#### Aim of the exercise:
For the records below, say how many lines contain the string "backlog". Give no other text.

Source records
########

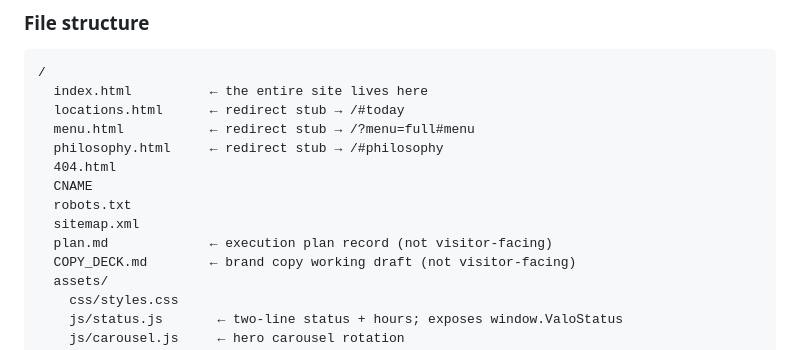
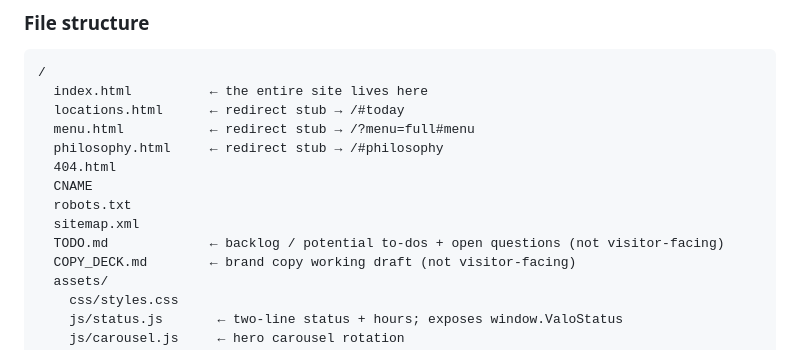
Before and after one commit to gospelcoffee/website, a Markdown page: CLAUDE.md, the part around the change. GitHub-like rendering.

Commit message:
feat: add TODO.md for backlog and potential to-dos, outlining open questions and strategies

```diff
--- a/CLAUDE.md
+++ b/CLAUDE.md
@@ -61,7 +61,7 @@ The site must remain understandable if JavaScript fails. With JS off: the carous
   CNAME
   robots.txt
   sitemap.xml
-  plan.md             ← execution plan record (not visitor-facing)
+  TODO.md             ← backlog / potential to-dos + open questions (not visitor-facing)
   COPY_DECK.md        ← brand copy working draft (not visitor-facing)
   assets/
     css/styles.css
```
Also changed, not shown: TODO.md (added, +66 -0 lines).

########

#### Answer to the problem:
2